> [BRIEF]: Retype every line of the data, keeping each word exactly.
■ ■ ■ ■ ■
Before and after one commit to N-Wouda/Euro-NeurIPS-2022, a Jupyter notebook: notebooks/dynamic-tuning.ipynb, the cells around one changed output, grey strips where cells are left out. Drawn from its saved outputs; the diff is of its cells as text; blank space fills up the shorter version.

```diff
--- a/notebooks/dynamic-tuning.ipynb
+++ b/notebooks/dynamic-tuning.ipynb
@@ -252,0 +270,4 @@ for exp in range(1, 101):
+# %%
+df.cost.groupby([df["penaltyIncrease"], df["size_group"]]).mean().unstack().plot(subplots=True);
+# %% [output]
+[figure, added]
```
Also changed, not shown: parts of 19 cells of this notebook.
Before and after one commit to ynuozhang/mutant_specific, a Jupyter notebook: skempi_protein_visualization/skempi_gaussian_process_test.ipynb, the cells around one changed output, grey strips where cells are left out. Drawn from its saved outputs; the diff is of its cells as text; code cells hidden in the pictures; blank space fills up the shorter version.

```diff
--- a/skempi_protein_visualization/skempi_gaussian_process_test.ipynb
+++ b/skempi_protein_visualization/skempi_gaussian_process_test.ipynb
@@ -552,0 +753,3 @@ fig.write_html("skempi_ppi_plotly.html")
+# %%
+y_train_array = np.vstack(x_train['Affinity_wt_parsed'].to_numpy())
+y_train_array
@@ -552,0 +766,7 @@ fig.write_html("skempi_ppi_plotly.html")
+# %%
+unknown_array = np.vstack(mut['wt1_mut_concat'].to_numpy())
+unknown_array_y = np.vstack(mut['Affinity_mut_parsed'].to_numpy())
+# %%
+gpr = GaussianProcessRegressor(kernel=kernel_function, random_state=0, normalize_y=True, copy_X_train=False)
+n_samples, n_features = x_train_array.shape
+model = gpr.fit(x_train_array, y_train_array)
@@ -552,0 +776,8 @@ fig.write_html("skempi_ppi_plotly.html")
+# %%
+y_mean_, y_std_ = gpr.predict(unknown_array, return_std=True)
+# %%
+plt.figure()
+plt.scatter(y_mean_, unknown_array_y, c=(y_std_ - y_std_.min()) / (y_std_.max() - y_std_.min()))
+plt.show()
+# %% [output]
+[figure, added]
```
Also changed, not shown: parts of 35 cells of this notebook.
■ ■ ■ ■ ■
> [EXERCISE SOLUTION]:
Before and after one commit to N-Wouda/Euro-NeurIPS-2022, a Jupyter notebook: notebooks/dynamic-tuning.ipynb, the cells around one changed output, grey strips where cells are left out. Drawn from its saved outputs; the diff is of its cells as text; blank space fills up the shorter version.

```diff
--- a/notebooks/dynamic-tuning.ipynb
+++ b/notebooks/dynamic-tuning.ipynb
@@ -252,0 +270,4 @@ for exp in range(1, 101):
+# %%
+df.cost.groupby([df["penaltyIncrease"], df["size_group"]]).mean().unstack().plot(subplots=True);
+# %% [output]
+[figure, added]
```
Also changed, not shown: parts of 19 cells of this notebook.
Before and after one commit to ynuozhang/mutant_specific, a Jupyter notebook: skempi_protein_visualization/skempi_gaussian_process_test.ipynb, the cells around one changed output, grey strips where cells are left out. Drawn from its saved outputs; the diff is of its cells as text; code cells hidden in the pictures; blank space fills up the shorter version.

```diff
--- a/skempi_protein_visualization/skempi_gaussian_process_test.ipynb
+++ b/skempi_protein_visualization/skempi_gaussian_process_test.ipynb
@@ -552,0 +753,3 @@ fig.write_html("skempi_ppi_plotly.html")
+# %%
+y_train_array = np.vstack(x_train['Affinity_wt_parsed'].to_numpy())
+y_train_array
@@ -552,0 +766,7 @@ fig.write_html("skempi_ppi_plotly.html")
+# %%
+unknown_array = np.vstack(mut['wt1_mut_concat'].to_numpy())
+unknown_array_y = np.vstack(mut['Affinity_mut_parsed'].to_numpy())
+# %%
+gpr = GaussianProcessRegressor(kernel=kernel_function, random_state=0, normalize_y=True, copy_X_train=False)
+n_samples, n_features = x_train_array.shape
+model = gpr.fit(x_train_array, y_train_array)
@@ -552,0 +776,8 @@ fig.write_html("skempi_ppi_plotly.html")
+# %%
+y_mean_, y_std_ = gpr.predict(unknown_array, return_std=True)
+# %%
+plt.figure()
+plt.scatter(y_mean_, unknown_array_y, c=(y_std_ - y_std_.min()) / (y_std_.max() - y_std_.min()))
+plt.show()
+# %% [output]
+[figure, added]
```
Also changed, not shown: parts of 35 cells of this notebook.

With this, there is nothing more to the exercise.